“Ironically, in the 2016 State of the Union address, the president talked positively about increased oil and gas production, reduced imports and lower gasoline prices,” Verrastro said. “By the time he leaves the White House, production will be down and imports up — with prices set to follow once the inventory overhang is worked off.”

Talk to us

More in Herald Business Journal

The 214-foot tall cranes work to unload their first cargo shipments at South Terminal at the Port of Everett on Thursday, April 8, 2021 in Everett, Wa. (Olivia Vanni / The Herald)
Renovated Port of Everett terminal gets first cargo customer

The 655-foot Westwood Columbia is the first ship to call at the newly upgraded South Terminal dock.

Project Roxy is a proposed 2.8 million square foot distribution center that would be built on a 75-acre parcel at the Cascade Industrial Center. The rendering depicts the proposed project at 4620 172nd Street in Arlington from a northwest perspective.
1,000 jobs: Amazon to open distribution center in Arlington

The company is the tenant behind Project Roxy, a $355 million building at the Cascade Industrial Center.

Garry Clark, the new CEO of Economic Alliance Snohomish County (Kevin Clark / The Herald)
At a tough time, a new CEO leads local economic development

Garry Clark has taken the helm at Economic Alliance Snohomish County, where job one is pandemic recovery.

Kathy Coffey (left) and Courtney Wooten
Leadership Snohomish County offers racial equity conference

The fifth annual day-long Step Up: Moving Racial Equity Forward will be held online on April 30.

FILE- In this Sept. 30, 2020, file photo, a Boeing 737 Max jet, piloted by Federal Aviation Administration (FAA) chief Steve Dickson, prepares to land at Boeing Field following a test flight in Seattle. Boeing says it has informed 16 of its customers that they should address a possible electrical issue in certain 737 Max aircraft before using them further. Boeing said Friday, April 9, 2021, that the recommendation was made “to allow for verification that a sufficient ground path exists for a component of the electrical power system.” (AP Photo/Elaine Thompson, File)
Boeing: possible electrical issue in some 737 Max aircraft

The company said that the new problem was unrelated to the flight-control system.

Aerospace supplier with Everett site files for bankruptcy

Wichita-based TECT Aerospace filed for Chapter 11 and plans to sell an Everett manufacturing facility.

Edmonds grocery store workers may soon earn hazard pay

Some employers are required to increase wages by $4 an hour, the city council voted Tuesday.

What local firms are doing to promote diversity and equity

Here’s how some of Snohomish County’s biggest companies and organizations say they are making a difference.

Boeing President Ron Woodard, fifth from left, breaks ground with Boeing officials to make way for the Boeing Commercial Airplane Group Headquarters Office Building at the Longacres Park site in Renton Wash.

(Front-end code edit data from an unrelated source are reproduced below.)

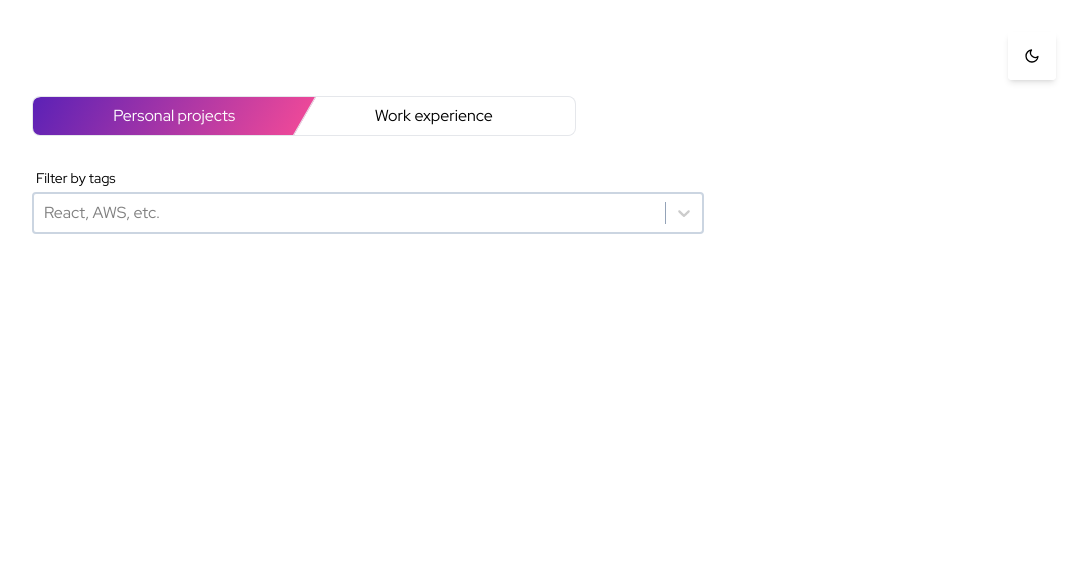
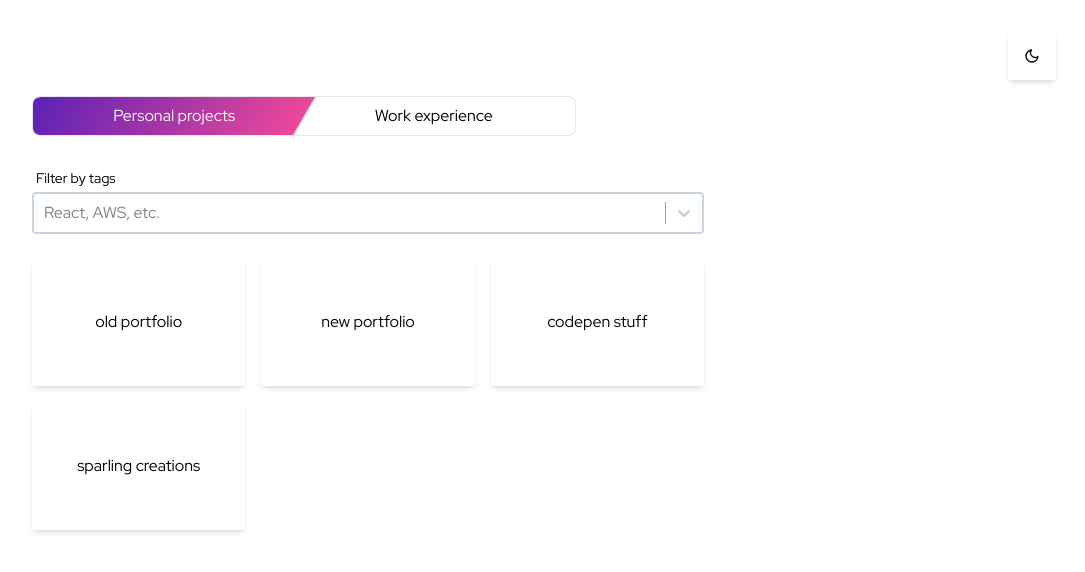
Before and after one commit to sparlos/sparling-dev, a Next.js app: page /projects-and-skills in a window 1280 px wide. Both pictures are taken after a click on the button "Personal projects". Shown: the top 572 px of the page, without its empty margins (192-1277 px from the left). Built offline with nearby package versions, Linux system fonts and the light colour scheme.

Commit message:
add projects list and spiffy animations for it

```diff
--- /dev/null
+++ b/components/ProjectCard.tsx
@@ -0,0 +1,17 @@
+import { motion } from 'framer-motion'
+
+type ProjectCardProps = {
+  title: string
+}
+
+export default function ProjectCard({ title }: ProjectCardProps) {
+  return (
+    <motion.div
+      layout
+      className="flex h-32 items-center justify-center rounded shadow-md dark:bg-slate-600"
+    >
+      <div />
+      {title}
+    </motion.div>
+  )
+}
--- a/components/ProjectList.tsx
+++ /dev/null
@@ -1,3 +0,0 @@
-export default function ProjectList() {
-  return <div>this is a list of my projects</div>
-}
--- a/hooks/useProjectSkillsDropdown.ts
+++ b/hooks/useProjectSkillsDropdown.ts
@@ -14,7 +14,9 @@ export default function useProjectSkillsDropdown({
   setToggleState: (newState: BigToggleState) => void
 }) {
   const [dropdownOptions, setDropdownOptions] = useState<DropdownOption[]>([])
-  const [dropdownValues, setDropdownValues] = useState<string | string[]>([])
+  const [dropdownValues, setDropdownValues] = useState<
+    string | DropdownOption[]
+  >([])
 
   const handleSetToggleState = (state: BigToggleState) => {
     state === 'left'
--- a/pages/projects-and-skills/index.tsx
+++ b/pages/projects-and-skills/index.tsx
@@ -7,9 +7,15 @@ import {
   dropdownAnimation,
   dropdownLabelAnimation,
   headingAnimation,
+  projectListAnimation,
+  projectTileAnimation,
   toggleAnimation,
 } from '../../utils/animations/projectsAndSkills'
-import useProjectSkillsDropdown from '../../hooks/useProjectSkillsDropdown'
+import useProjectSkillsDropdown, {
+  DropdownOption,
+} from '../../hooks/useProjectSkillsDropdown'
+import { mockProjectList } from '../../utils/projects'
+import ProjectCard from '../../components/ProjectCard'
 
 export default function ProjectsAndSkills() {
   const [toggleState, setToggleState] = useState<BigToggleState>(null)
@@ -27,6 +33,7 @@ export default function ProjectsAndSkills() {
           <AnimatePresence>
             {!toggleState && (
               <motion.h1
+                key="heading"
                 layout
                 className="mb-14 text-4xl"
                 {...headingAnimation}
@@ -45,7 +52,12 @@ export default function ProjectsAndSkills() {
           </motion.div>
           {!!toggleState && (
             <AnimatePresence>
-              <motion.div {...dropdownAnimation} className="mt-8" layout>
+              <motion.div
+                key="dropdownContainer"
+                {...dropdownAnimation}
+                className="relative z-50 mt-8"
+                layout
+              >
                 <AnimatePresence>
                   <motion.label
                     {...dropdownLabelAnimation}
@@ -64,12 +76,37 @@ export default function ProjectsAndSkills() {
                   options={dropdownOptions}
                   value={dropdownValues}
                   onChange={(newValue) =>
-                    setDropdownValues(newValue as string | string[])
+                    setDropdownValues(newValue as string | DropdownOption[])
                   }
                   isMulti={toggleState === 'left'}
                   placeholder="React, AWS, etc."
                 />
               </motion.div>
+              {toggleState === 'left' && (
+                <motion.div
+                  {...projectListAnimation}
+                  className="mt-6 grid grid-cols-3 gap-4"
+                  layout
+                >
+                  <AnimatePresence>
+                    {mockProjectList
+                      .filter((project) =>
+                        (dropdownValues as DropdownOption[]).every(
+                          (dropdownOption) =>
+                            project.tags.includes(dropdownOption.value)
+                        )
+                      )
+                      .map((project) => (
+                        <motion.div
+                          {...projectTileAnimation}
+                          key={project.title}
+                        >
+                          <ProjectCard title={project.title} />
+                        </motion.div>
+                      ))}
+                  </AnimatePresence>
+                </motion.div>
+              )}
             </AnimatePresence>
           )}
         </LayoutGroup>
--- a/utils/animations/projectsAndSkills.ts
+++ b/utils/animations/projectsAndSkills.ts
@@ -59,3 +59,29 @@ export const dropdownLabelAnimation: MotionProps = {
   },
   transition: DEFAULT_SPRING_TRANSITION,
 }
+
+export const projectListAnimation: MotionProps = {
+  initial: {
+    opacity: 0,
+  },
+  animate: {
+    opacity: 1,
+  },
+  exit: {
+    opacity: 0,
+  },
+  transition: { ...DEFAULT_SPRING_TRANSITION, delay: 0.05 },
+}
+
+export const projectTileAnimation: MotionProps = {
+  initial: {
+    opacity: 0,
+  },
+  animate: {
+    opacity: 1,
+  },
+  exit: {
+    opacity: 0,
+  },
+  transition: { duration: 0.2 },
+}
--- a/utils/projects.ts
+++ b/utils/projects.ts
@@ -13,6 +13,14 @@ export const mockProjectList: Project[] = [
   {
     title: 'new portfolio',
     tags: ['react', 'tailwind', 'nextjs'],
+  },
+  {
+    title: 'codepen stuff',
+    tags: ['vueJS', 'audio', 'algorithms'],
+  },
+  {
+    title: 'sparling creations',
+    tags: ['vueJS', 'audio', 'cockpit CMS'],
   },
 ]
 
```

Wednesday, May 14, 1997. (AP Photo/Loren Callahan)
For sale: Boeing’s Commercial Airplanes headquarters in Renton

A large warehouse on the Bomarc property in Everett also is for sale.

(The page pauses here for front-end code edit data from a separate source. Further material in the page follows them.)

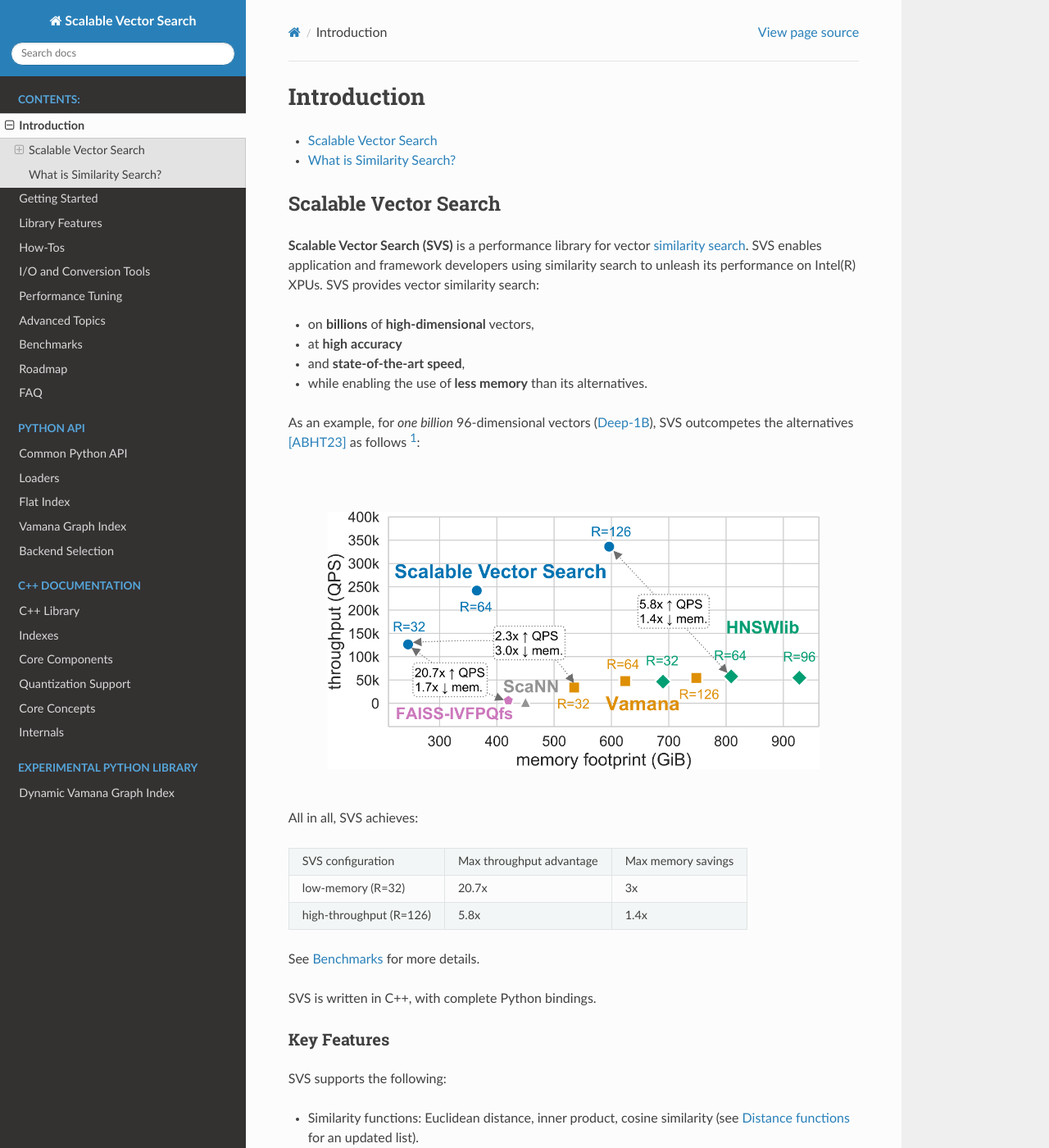
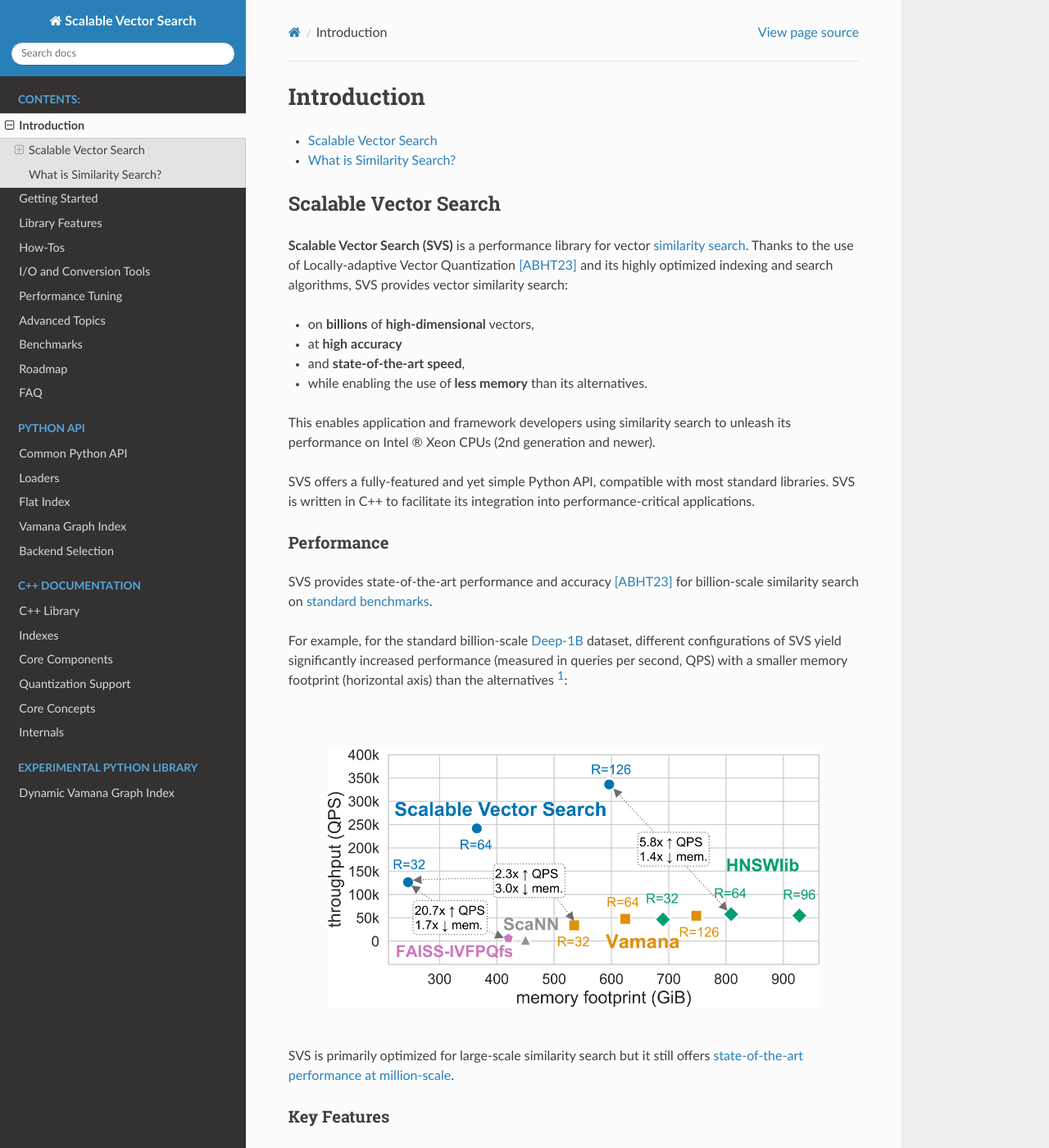
Before and after one commit to intel/ScalableVectorSearch, a Sphinx documentation site: the page built from docs/intro.rst, in a window 1280 px wide and 1400 px high. Shown: the whole window at 82% size. Built offline with Sphinx 7.4.7 and the Read the Docs theme 2.0.0, drawn with Linux system fonts in a browser that asks for light colours.

Commit message:
Modified the Introduction in the documentation to match the new README.

```diff
--- a/docs/intro.rst
+++ b/docs/intro.rst
@@ -10,7 +10,7 @@
 Scalable Vector Search
 ***********************
 **Scalable Vector Search (SVS)** is a performance library for vector `similarity search <https://en.wikipedia.org/wiki/Similarity_search>`_.
-SVS enables application and framework developers using similarity search to unleash its performance on Intel(R) XPUs.
+Thanks to the use of Locally-adaptive Vector Quantization [ABHT23]_ and its highly optimized indexing and search algorithms,
 SVS provides vector similarity search:
 
 * on **billions** of **high-dimensional** vectors,
@@ -18,8 +18,19 @@
 * and **state-of-the-art speed**,
 * while enabling the use of **less memory** than its alternatives.
 
-As an example, for *one billion* 96-dimensional vectors (`Deep-1B <http://sites.skoltech.ru/compvision/noimi/>`_),
-SVS outcompetes the alternatives [ABHT23]_ as follows [#ft1]_:
+This enables application and framework developers using similarity search to unleash its performance on Intel |reg| Xeon CPUs (2nd generation and newer).
+
+SVS offers a fully-featured and yet simple Python API, compatible with most standard libraries.
+SVS is written in C++ to facilitate its integration into performance-critical applications.
+
+Performance
+============
+SVS provides state-of-the-art performance and accuracy [ABHT23]_ for billion-scale similarity search on
+:ref:`standard benchmarks <benchs>`.
+
+For example, for the standard billion-scale `Deep-1B <http://sites.skoltech.ru/compvision/noimi/>`_ dataset,
+different configurations of SVS yield significantly increased performance (measured in queries per second, QPS) with a
+smaller memory footprint (horizontal axis) than the alternatives [#ft1]_:
 
 |
 
@@ -30,24 +41,12 @@
 
 |
 
-All in all, SVS achieves:
-
-+-------------------------+--------------------------+--------------------+
-| SVS configuration       | Max throughput advantage | Max memory savings |
-+-------------------------+--------------------------+--------------------+
-| low-memory (R=32)       | 20.7x                    | 3x                 |
-+-------------------------+--------------------------+--------------------+
-| high-throughput (R=126) | 5.8x                     | 1.4x               |
-+-------------------------+--------------------------+--------------------+
-
-See :ref:`benchs` for more details.
-
-SVS is written in C++, with complete Python bindings.
+SVS is primarily optimized for large-scale similarity search but it still offers :ref:`state-of-the-art performance
+at million-scale <small_scale_benchs>`.
 
 Key Features
 ============
-
-SVS supports the following:
+SVS supports:
 
 * Similarity functions: Euclidean distance, inner product, cosine similarity (see :ref:`supported_distance_functions` for an updated list).
 * Vectors with individual values encoded as: float32, float16, uint8, int8 (see :ref:`supported_data_types` for an updated list).
```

Snehal Patel, Global Head of Cell Therapy Manufacturing at Bristol Myers Squibb, stand outside the facility on Monday, March 29, 2021 in Bothell, Washington. A Bristol Myers Squibb facility in Bothell is one of four facilities in the United States where the company supercharges a person's T-cells to better fight blood cancers. The facility uses a virus  -- a viral delivery system -- to add punch to an individual's T-cells. The T-cells are then returned to the person better-equipped to destroy cancer cells.  (Andy Bronson / The Herald)
Cancer patients nationwide send their blood cells to Bothell

At a Bristol Myers Squibb lab, the cells are altered and returned to patients fighting non-Hodgkin’s lymphoma.

Brett Smith, CEO of Propeller Airports, shares a scene from the March 4, 2019 opening of the commercial airline terminal at Paine Field during a Lynnwood Chamber of Commerce virtual gathering on March 17, 2021. From a screenshot.
Passenger service at Paine Field is gradually bouncing back

Terminal operator Propeller Airports foresees a possible upswing by June as air travel rebounds.

Terrie Battuello (Port of Everett)
Port of Everett economic director to join Economic Alliance

Terry Battuello will fill a newly created economic development position at the public-private nonprofit.